WORK REQUEST: Copy out the listing that follows exactly, dropping every picture.

INPUT RECORDS:
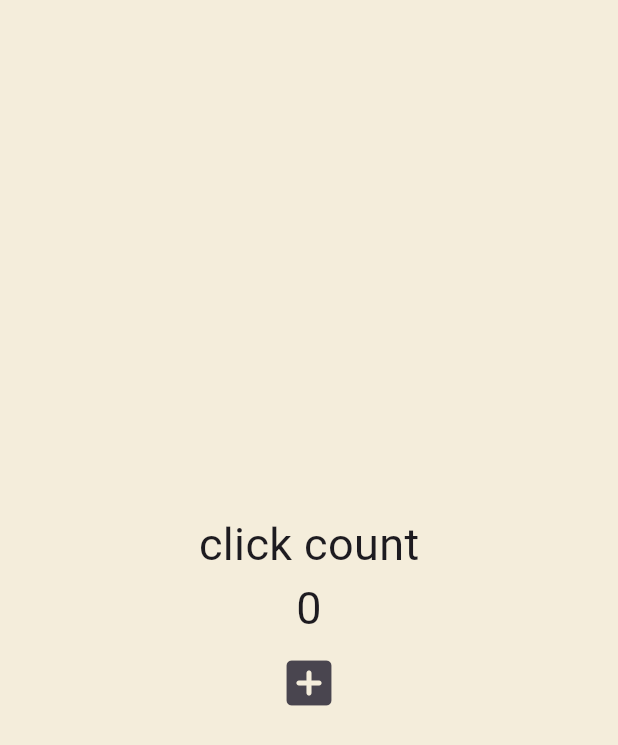
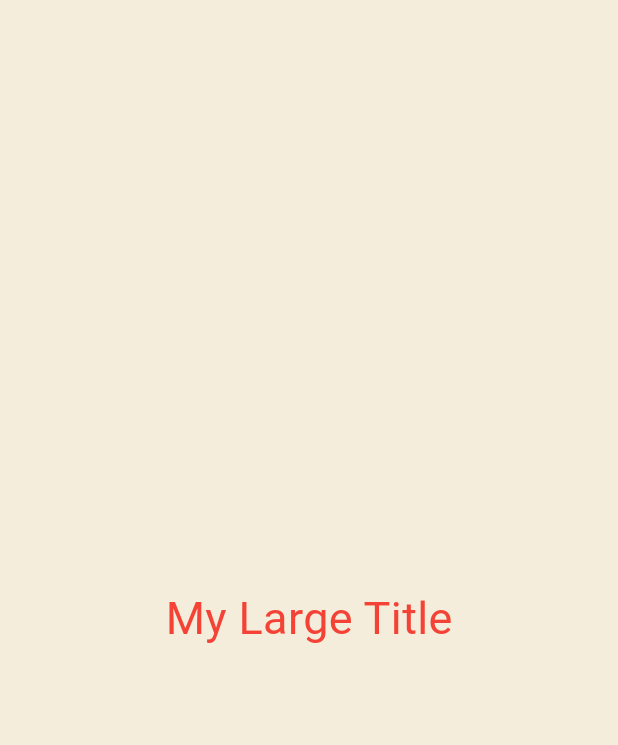
Before and after one commit to hyeonlee717/stateful_widgets, a Flutter app: the screen it shows after launch, on a phone screen of 412 x 824 dp. Shown: the top 745 px of the screen. Run offline on Flutter 3.47's test engine with Material 3 defaults, Android fonts, the phone set to English and light mode, and no system bars.

Commit message:
lesson_4_4

```diff
--- a/lib/main.dart
+++ b/lib/main.dart
@@ -12,36 +12,24 @@ class App extends StatefulWidget {
 }
 
 class _AppState extends State<App> {
-  int counter = 0;
-
-  void onClicked() {
-    setState(() {
-      counter++;
-    });
-  }
-
   @override
   Widget build(BuildContext context) {
     return MaterialApp(
-      home: Scaffold(
-        backgroundColor: const Color(0xfff4eddb),
+      theme: ThemeData(
+        textTheme: const TextTheme(
+          titleLarge: TextStyle(
+            fontSize: 30,
+            color: Colors.red,
+          ),
+        ),
+      ),
+      home: const Scaffold(
+        backgroundColor: Color(0xfff4eddb),
         body: Center(
           child: Column(
             mainAxisAlignment: MainAxisAlignment.center,
             children: [
-              const Text(
-                'click count',
-                style: TextStyle(fontSize: 30),
-              ),
-              Text(
-                '$counter',
-                style: const TextStyle(fontSize: 30),
-              ),
-              IconButton(
-                iconSize: 40,
-                onPressed: onClicked,
-                icon: const Icon(Icons.add_box_rounded),
-              )
+              MyLargeTitle(),
             ],
           ),
         ),
@@ -49,3 +37,20 @@ class _AppState extends State<App> {
     );
   }
 }
+
+class MyLargeTitle extends StatelessWidget {
+  const MyLargeTitle({
+    super.key,
+  });
+
+  @override
+  Widget build(BuildContext context) {
+    return Text(
+      'My Large Title',
+      style: TextStyle(
+        fontSize: 30,
+        color: Theme.of(context).textTheme.titleLarge!.color,
+      ),
+    );
+  }
+}
```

EXPECTED ANSWER:
Before and after one commit to hyeonlee717/stateful_widgets, a Flutter app: the screen it shows after launch, on a phone screen of 412 x 824 dp. Shown: the top 745 px of the screen. Run offline on Flutter 3.47's test engine with Material 3 defaults, Android fonts, the phone set to English and light mode, and no system bars.

Commit message:
lesson_4_4

```diff
--- a/lib/main.dart
+++ b/lib/main.dart
@@ -12,36 +12,24 @@ class App extends StatefulWidget {
 }
 
 class _AppState extends State<App> {
-  int counter = 0;
-
-  void onClicked() {
-    setState(() {
-      counter++;
-    });
-  }
-
   @override
   Widget build(BuildContext context) {
     return MaterialApp(
-      home: Scaffold(
-        backgroundColor: const Color(0xfff4eddb),
+      theme: ThemeData(
+        textTheme: const TextTheme(
+          titleLarge: TextStyle(
+            fontSize: 30,
+            color: Colors.red,
+          ),
+        ),
+      ),
+      home: const Scaffold(
+        backgroundColor: Color(0xfff4eddb),
         body: Center(
           child: Column(
             mainAxisAlignment: MainAxisAlignment.center,
             children: [
-              const Text(
-                'click count',
-                style: TextStyle(fontSize: 30),
-              ),
-              Text(
-                '$counter',
-                style: const TextStyle(fontSize: 30),
-              ),
-              IconButton(
-                iconSize: 40,
-                onPressed: onClicked,
-                icon: const Icon(Icons.add_box_rounded),
-              )
+              MyLargeTitle(),
             ],
           ),
         ),
@@ -49,3 +37,20 @@ class _AppState extends State<App> {
     );
   }
 }
+
+class MyLargeTitle extends StatelessWidget {
+  const MyLargeTitle({
+    super.key,
+  });
+
+  @override
+  Widget build(BuildContext context) {
+    return Text(
+      'My Large Title',
+      style: TextStyle(
+        fontSize: 30,
+        color: Theme.of(context).textTheme.titleLarge!.color,
+      ),
+    );
+  }
+}
```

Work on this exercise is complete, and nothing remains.